Are You And Your Primary Care Doc Ready To Talk About Your DNA?
If you have a genetic mutation that increases your risk for a treatable medical condition, would you want to know? For many people the answer is yes. But such information is not commonly part of routine primary care.
For patients at Geisinger Health System, that could soon change. Starting in the next month or so, the Pennsylvania-based system will offer DNA sequencing to 1,000 patients, with the goal to eventually extend the offer to all 3 million Geisinger patients.
The test will look for mutations in at least 77 genes that are associated with dozens of medical conditions ranging from heart disease to cancer, as well as variability in how people respond to pharmaceuticals based on heredity.
“We’re giving more precision to the very important decisions that people need to make,” said Dr. David Feinberg, Geisinger’s president and CEO. In the same way that primary care providers currently suggest checking someone’s cholesterol, “we would have that discussion with patients,” he said. “‘It looks like we haven’t done your genome. Why don’t we do that?’”

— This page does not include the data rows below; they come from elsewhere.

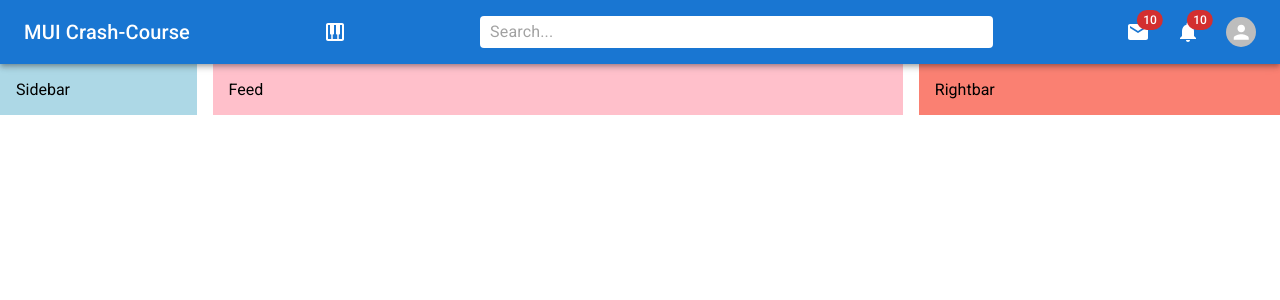
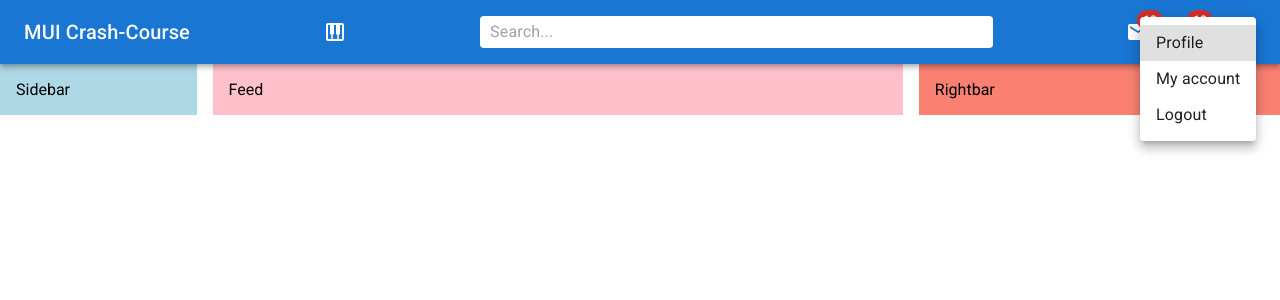
Before and after one commit to daniel-avzaradel/mui-cc, a React (Create React App) app: page / in a window 1280 px wide. Both pictures are taken after a click on the element 1240 px from the left and 32 px from the top of the page. Shown: the top 300 px of the page. Built offline with nearby package versions, Linux system fonts and the light colour scheme.

Commit message:
finished the appbar, moving on to sidebar

```diff
--- a/src/components/Navbar.jsx
+++ b/src/components/Navbar.jsx
@@ -1,5 +1,5 @@
 import React from 'react';
-import { AppBar, Badge, Box, InputBase, styled, Toolbar, Typography, Avatar } from '@mui/material';
+import { AppBar, Badge, Box, InputBase, styled, Toolbar, Typography, Avatar, Menu, MenuItem } from '@mui/material';
 import PianoIcon from '@mui/icons-material/Piano';
 import EmailIcon from '@mui/icons-material/Email';
 import NotificationsIcon from '@mui/icons-material/Notifications';
@@ -35,6 +35,18 @@ const UserBox = styled(Box)(({ theme }) => ({
 }));
 
 const Navbar = () => {
+  const [open, setOpen] = React.useState(false);
+  const [anchorEl, setAnchorEl] = React.useState(null);
+
+  const handleClick = (event) => {
+    setAnchorEl(event.currentTarget);
+    setOpen(true);
+  };
+  const handleClose = () => {
+    setAnchorEl(null);
+    setOpen(false);
+  };
+
   return (
     <AppBar position='sticky'>
       <StyledToolbar>
@@ -52,13 +64,32 @@ const Navbar = () => {
           <Badge badgeContent={10} color='error' sx={{ m: 2 }}>
             <NotificationsIcon />
           </Badge>
-          <Avatar sx={{ width: 30, height: 30 }} />
+          <Avatar sx={{ width: 30, height: 30 }} onClick={handleClick} />
         </Icons>
-        <UserBox>
+        <UserBox onClick={handleClick}>
           <Avatar sx={{ width: 30, height: 30 }} />
           <Typography variant='span'>Daniel</Typography>
         </UserBox>
       </StyledToolbar>
+      <Menu
+        id='demo-positioned-menu'
+        aria-labelledby='demo-positioned-button'
+        open={open}
+        anchorEl={anchorEl}
+        onClose={(e) => setOpen(false)}
+        anchorOrigin={{
+          vertical: 'top',
+          horizontal: 'right',
+        }}
+        transformOrigin={{
+          vertical: 'top',
+          horizontal: 'right',
+        }}
+      >
+        <MenuItem>Profile</MenuItem>
+        <MenuItem>My account</MenuItem>
+        <MenuItem>Logout</MenuItem>
+      </Menu>
     </AppBar>
   );
 };
```
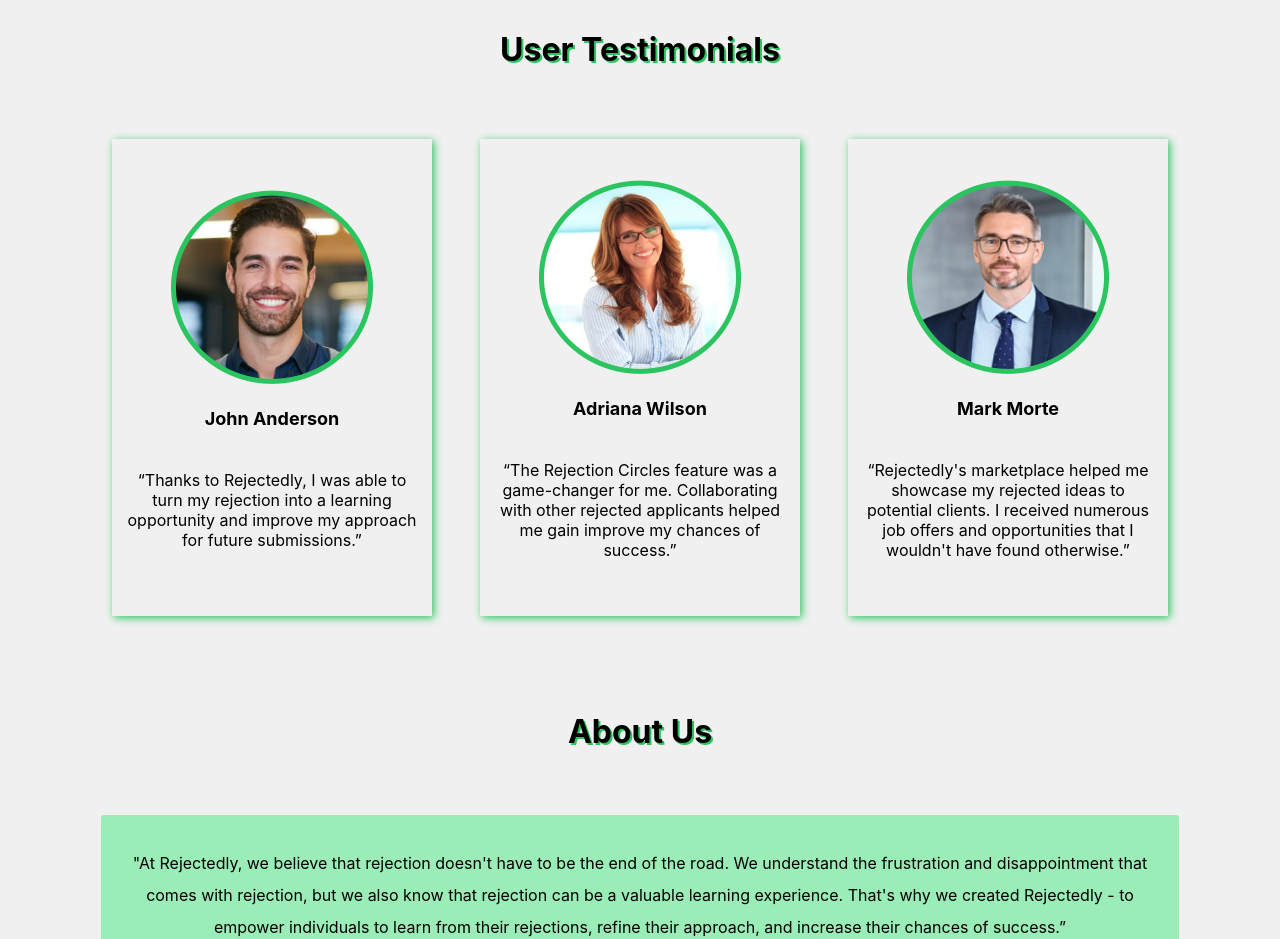
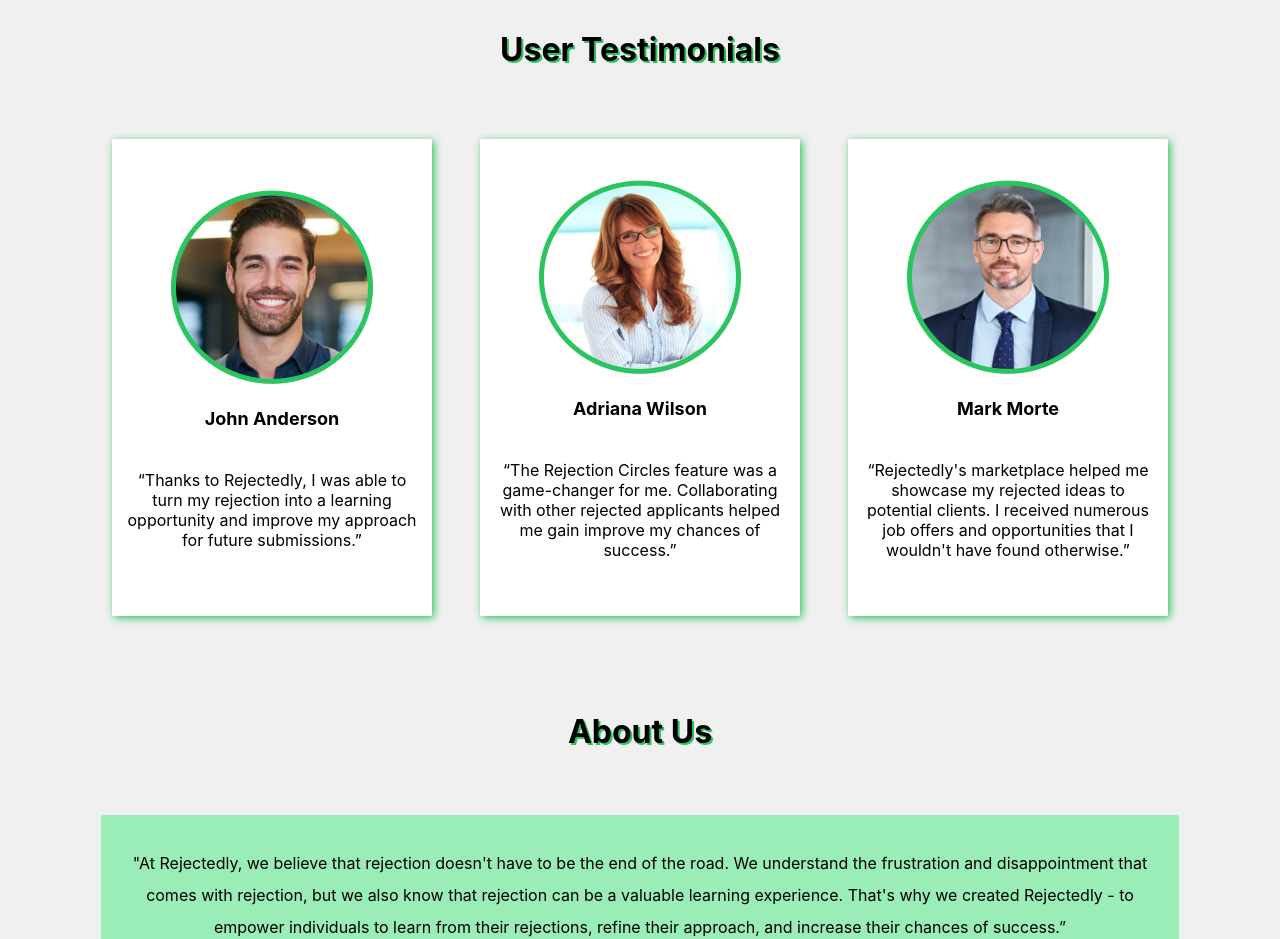
Before and after one commit to rimaabouchacra/Rejectedly, a React (Create React App) app in the folder rejectedly-frontend/: page / in a window 1280 px wide. Shown: the part 960-1899 px from the top of the page. Built offline with nearby package versions, Linux system fonts and the light colour scheme.

Commit message:
edited style

```diff
--- a/rejectedly-frontend/src/components/testimonials/index.css
+++ b/rejectedly-frontend/src/components/testimonials/index.css
@@ -3,6 +3,7 @@
     text-shadow: 2px 2px var(--green);
     text-align: center;
 }
+
 .persons-container {
     display: flex;
     flex-direction: row;
@@ -22,6 +23,7 @@
     height: 28.25rem;
     text-align: center;
     box-shadow: 2px 2px 8px var(--green);
+    background-color: var(--white);
 
 }
 .title {
--- a/rejectedly-frontend/src/pages/homepage/index.js
+++ b/rejectedly-frontend/src/pages/homepage/index.js
@@ -4,7 +4,7 @@
 import Navbar from '../../components/navbar'
 import Platform from '../../components/platform-features';
 import Testimonials from '../../components/testimonials';
-import './home.css'
+import './homepage.css'
 
 const Homepage=()=>{
     return(
```
Also changed, not shown: rejectedly-frontend/src/pages/homepage/homepage.css (renamed from rejectedly-frontend/src/pages/homepage/home.css).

Some physicians and health policy analysts question whether such genetic information is necessary to provide good primary care — or feasible for many primary care physicians. [...]doctor-patient relationship genetics health care finance insurance medical safety precision medicine public health